Aim of the task
Restate the records word for word. Include no pictures.

^^^^^^^^^^^^^^^^

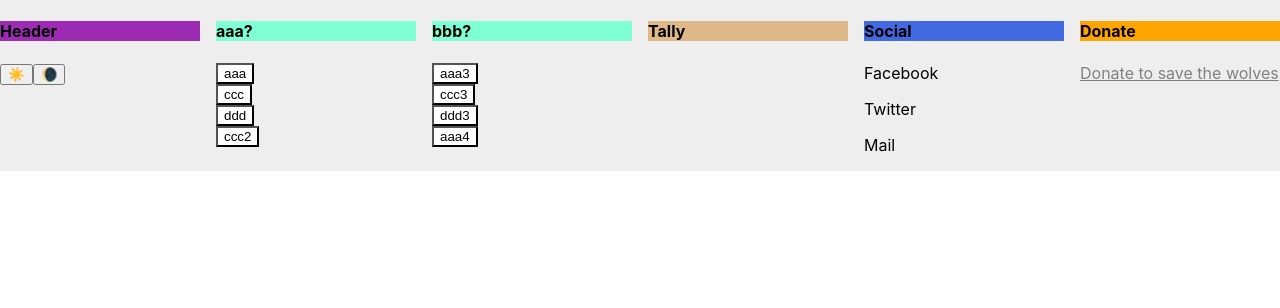
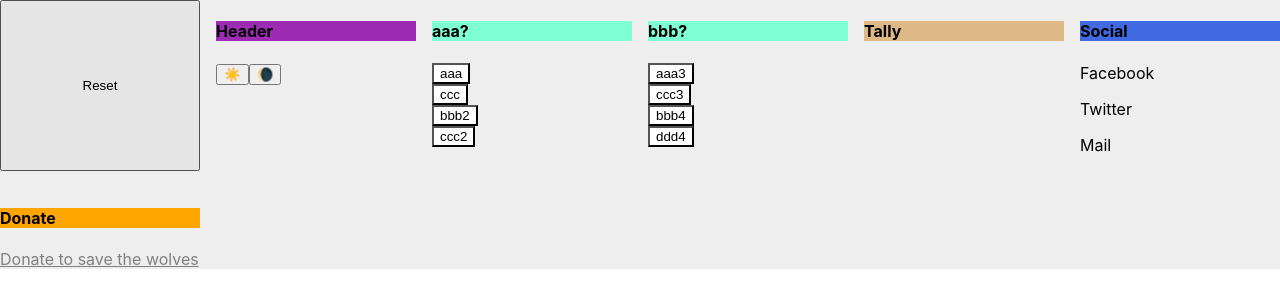
Before and after one commit to MartinChavez/which-wolf-are-you, a React (Create React App) app in the folder wolf/: page / in a window 1280 px wide. Shown: the top 308 px of the page. Built offline with nearby package versions, Linux system fonts and the light colour scheme.

Commit message:
Add reset functionality

```diff
--- a/wolf/src/WolfApp.tsx
+++ b/wolf/src/WolfApp.tsx
@@ -16,15 +16,18 @@ import {
 import { getMaxWolfResult } from "./WolfCounter";
 
 function useWolfApp() {
-  const questionsAnswers = useMemo(() => getSessionQuestionsAnswers(), []);
   const answersWolves = useMemo(() => getAnswersWolves(), []);
   const allWolves = useMemo(() => GetAllWolves(), []);
+  const [sessionQuestionsAnswers, setSessionQuestionsAnswers] = useState(
+    getSessionQuestionsAnswers()
+  );
   const [userAnswers, setUserAnswers] = useState(new Set<AnswerId>());
   const [wolfResult, setWolfResult] = useState(allWolves[0]);
   const [showWolfResult, setShowWolfResult] = useState(false);
 
   return {
-    questionsAnswers,
+    sessionQuestionsAnswers,
+    setSessionQuestionsAnswers,
     answersWolves,
     allWolves,
     userAnswers,
@@ -38,7 +41,8 @@ function useWolfApp() {
 
 function WolfApp() {
   const {
-    questionsAnswers,
+    sessionQuestionsAnswers,
+    setSessionQuestionsAnswers,
     answersWolves,
     allWolves,
     userAnswers,
@@ -52,7 +56,7 @@ function WolfApp() {
   const [theme, setTheme] = useState(themes.day);
 
   useEffect(() => {
-    let quizFinished = questionsAnswers.size === userAnswers.size;
+    let quizFinished = sessionQuestionsAnswers.size === userAnswers.size;
     if (quizFinished) {
       setWolfResult(getMaxWolfResult(userAnswers, answersWolves, allWolves));
       setShowWolfResult(true);
@@ -60,19 +64,27 @@ function WolfApp() {
   }, [
     allWolves,
     answersWolves,
-    questionsAnswers.size,
+    sessionQuestionsAnswers.size,
     setShowWolfResult,
     setWolfResult,
     userAnswers,
     userAnswers.size,
   ]);
 
+  const resetButtonClick = () => {
+    setSessionQuestionsAnswers(getSessionQuestionsAnswers());
+    setUserAnswers(new Set<AnswerId>());
+    setShowWolfResult(false);
+    setWolfResult(allWolves[0]);
+  };
+
   return (
     <ThemeContext.Provider value={theme}>
       <div className="grid" style={{ background: theme.background }}>
+        <button onClick={resetButtonClick}>Reset</button>
         <Header setTheme={setTheme}></Header>
         <QuestionBlocks
-          questionsAnswers={questionsAnswers}
+          questionsAnswers={sessionQuestionsAnswers}
           userAnswers={userAnswers}
           setUserAnswers={setUserAnswers}
         ></QuestionBlocks>
```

^^^^^^^^^^^^^^^^

Your solution
Before and after one commit to MartinChavez/which-wolf-are-you, a React (Create React App) app in the folder wolf/: page / in a window 1280 px wide. Shown: the top 308 px of the page. Built offline with nearby package versions, Linux system fonts and the light colour scheme.

Commit message:
Add reset functionality

```diff
--- a/wolf/src/WolfApp.tsx
+++ b/wolf/src/WolfApp.tsx
@@ -16,15 +16,18 @@ import {
 import { getMaxWolfResult } from "./WolfCounter";
 
 function useWolfApp() {
-  const questionsAnswers = useMemo(() => getSessionQuestionsAnswers(), []);
   const answersWolves = useMemo(() => getAnswersWolves(), []);
   const allWolves = useMemo(() => GetAllWolves(), []);
+  const [sessionQuestionsAnswers, setSessionQuestionsAnswers] = useState(
+    getSessionQuestionsAnswers()
+  );
   const [userAnswers, setUserAnswers] = useState(new Set<AnswerId>());
   const [wolfResult, setWolfResult] = useState(allWolves[0]);
   const [showWolfResult, setShowWolfResult] = useState(false);
 
   return {
-    questionsAnswers,
+    sessionQuestionsAnswers,
+    setSessionQuestionsAnswers,
     answersWolves,
     allWolves,
     userAnswers,
@@ -38,7 +41,8 @@ function useWolfApp() {
 
 function WolfApp() {
   const {
-    questionsAnswers,
+    sessionQuestionsAnswers,
+    setSessionQuestionsAnswers,
     answersWolves,
     allWolves,
     userAnswers,
@@ -52,7 +56,7 @@ function WolfApp() {
   const [theme, setTheme] = useState(themes.day);
 
   useEffect(() => {
-    let quizFinished = questionsAnswers.size === userAnswers.size;
+    let quizFinished = sessionQuestionsAnswers.size === userAnswers.size;
     if (quizFinished) {
       setWolfResult(getMaxWolfResult(userAnswers, answersWolves, allWolves));
       setShowWolfResult(true);
@@ -60,19 +64,27 @@ function WolfApp() {
   }, [
     allWolves,
     answersWolves,
-    questionsAnswers.size,
+    sessionQuestionsAnswers.size,
     setShowWolfResult,
     setWolfResult,
     userAnswers,
     userAnswers.size,
   ]);
 
+  const resetButtonClick = () => {
+    setSessionQuestionsAnswers(getSessionQuestionsAnswers());
+    setUserAnswers(new Set<AnswerId>());
+    setShowWolfResult(false);
+    setWolfResult(allWolves[0]);
+  };
+
   return (
     <ThemeContext.Provider value={theme}>
       <div className="grid" style={{ background: theme.background }}>
+        <button onClick={resetButtonClick}>Reset</button>
         <Header setTheme={setTheme}></Header>
         <QuestionBlocks
-          questionsAnswers={questionsAnswers}
+          questionsAnswers={sessionQuestionsAnswers}
           userAnswers={userAnswers}
           setUserAnswers={setUserAnswers}
         ></QuestionBlocks>
```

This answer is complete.